• Directions for this task: Look through the listing below and report the lines that have the word "sheet" in them.

• Records provided:
*****

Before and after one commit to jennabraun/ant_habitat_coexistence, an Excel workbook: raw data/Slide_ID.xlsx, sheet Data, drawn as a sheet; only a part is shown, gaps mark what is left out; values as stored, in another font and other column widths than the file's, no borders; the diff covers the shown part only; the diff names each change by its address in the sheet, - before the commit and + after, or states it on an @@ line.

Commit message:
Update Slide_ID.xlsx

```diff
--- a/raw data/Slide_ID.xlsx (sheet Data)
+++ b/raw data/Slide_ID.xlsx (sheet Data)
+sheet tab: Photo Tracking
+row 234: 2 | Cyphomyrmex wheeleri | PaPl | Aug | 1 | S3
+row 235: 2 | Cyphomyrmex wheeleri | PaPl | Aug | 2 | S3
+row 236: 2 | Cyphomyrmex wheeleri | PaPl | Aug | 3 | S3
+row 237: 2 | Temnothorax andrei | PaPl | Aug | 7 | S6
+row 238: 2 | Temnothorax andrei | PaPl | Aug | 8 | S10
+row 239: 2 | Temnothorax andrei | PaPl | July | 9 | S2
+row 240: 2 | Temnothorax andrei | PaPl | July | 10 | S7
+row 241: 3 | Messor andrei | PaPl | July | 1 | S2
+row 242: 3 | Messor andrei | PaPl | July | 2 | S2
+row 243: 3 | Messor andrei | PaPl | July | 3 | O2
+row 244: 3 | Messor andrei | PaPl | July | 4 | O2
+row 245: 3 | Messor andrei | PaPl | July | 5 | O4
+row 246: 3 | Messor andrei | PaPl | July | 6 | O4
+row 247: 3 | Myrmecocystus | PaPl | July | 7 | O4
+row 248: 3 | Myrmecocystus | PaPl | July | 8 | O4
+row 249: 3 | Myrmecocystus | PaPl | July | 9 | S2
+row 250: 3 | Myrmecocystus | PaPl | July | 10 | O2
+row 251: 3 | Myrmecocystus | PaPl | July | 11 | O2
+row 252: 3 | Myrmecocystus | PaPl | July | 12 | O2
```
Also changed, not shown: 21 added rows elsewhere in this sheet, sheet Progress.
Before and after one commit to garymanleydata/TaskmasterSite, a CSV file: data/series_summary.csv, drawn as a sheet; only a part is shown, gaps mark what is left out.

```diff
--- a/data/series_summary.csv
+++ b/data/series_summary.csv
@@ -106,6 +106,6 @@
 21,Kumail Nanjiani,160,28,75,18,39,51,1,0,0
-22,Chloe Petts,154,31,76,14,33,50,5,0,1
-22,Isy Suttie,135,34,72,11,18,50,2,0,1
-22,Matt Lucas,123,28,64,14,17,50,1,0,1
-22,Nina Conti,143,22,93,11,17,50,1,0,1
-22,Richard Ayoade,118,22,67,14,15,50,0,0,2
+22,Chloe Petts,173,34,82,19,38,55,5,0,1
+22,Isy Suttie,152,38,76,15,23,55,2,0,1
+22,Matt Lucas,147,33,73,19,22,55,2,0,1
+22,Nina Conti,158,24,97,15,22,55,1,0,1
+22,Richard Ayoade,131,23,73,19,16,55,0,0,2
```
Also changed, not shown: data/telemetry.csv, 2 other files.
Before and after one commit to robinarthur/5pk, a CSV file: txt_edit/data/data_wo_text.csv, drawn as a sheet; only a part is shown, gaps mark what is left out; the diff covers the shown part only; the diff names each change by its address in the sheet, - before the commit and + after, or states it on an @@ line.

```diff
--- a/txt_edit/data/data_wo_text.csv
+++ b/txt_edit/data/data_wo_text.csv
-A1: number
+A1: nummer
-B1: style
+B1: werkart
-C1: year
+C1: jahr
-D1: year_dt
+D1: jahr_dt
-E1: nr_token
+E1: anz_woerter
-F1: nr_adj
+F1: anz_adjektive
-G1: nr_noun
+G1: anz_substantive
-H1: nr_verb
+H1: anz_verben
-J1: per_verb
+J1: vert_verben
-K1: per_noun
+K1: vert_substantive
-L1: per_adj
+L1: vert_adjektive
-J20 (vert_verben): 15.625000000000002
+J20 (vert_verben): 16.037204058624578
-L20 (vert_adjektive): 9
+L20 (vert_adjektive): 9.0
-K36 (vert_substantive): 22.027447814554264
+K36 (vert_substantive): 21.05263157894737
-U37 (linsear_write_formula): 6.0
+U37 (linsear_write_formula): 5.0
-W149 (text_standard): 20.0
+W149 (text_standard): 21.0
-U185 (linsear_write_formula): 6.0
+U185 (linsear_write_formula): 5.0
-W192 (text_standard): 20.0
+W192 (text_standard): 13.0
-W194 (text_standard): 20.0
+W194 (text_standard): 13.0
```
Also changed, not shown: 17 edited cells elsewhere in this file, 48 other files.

*****

• Response for this exercise:
Before and after one commit to jennabraun/ant_habitat_coexistence, an Excel workbook: raw data/Slide_ID.xlsx, sheet Data, drawn as a sheet; only a part is shown, gaps mark what is left out; values as stored, in another font and other column widths than the file's, no borders; the diff covers the shown part only; the diff names each change by its address in the sheet, - before the commit and + after, or states it on an @@ line.
--- a/raw data/Slide_ID.xlsx (sheet Data)
+++ b/raw data/Slide_ID.xlsx (sheet Data)
+sheet tab: Photo Tracking
Also changed, not shown: 21 added rows elsewhere in this sheet, sheet Progress.
Before and after one commit to garymanleydata/TaskmasterSite, a CSV file: data/series_summary.csv, drawn as a sheet; only a part is shown, gaps mark what is left out.
Before and after one commit to robinarthur/5pk, a CSV file: txt_edit/data/data_wo_text.csv, drawn as a sheet; only a part is shown, gaps mark what is left out; the diff covers the shown part only; the diff names each change by its address in the sheet, - before the commit and + after, or states it on an @@ line.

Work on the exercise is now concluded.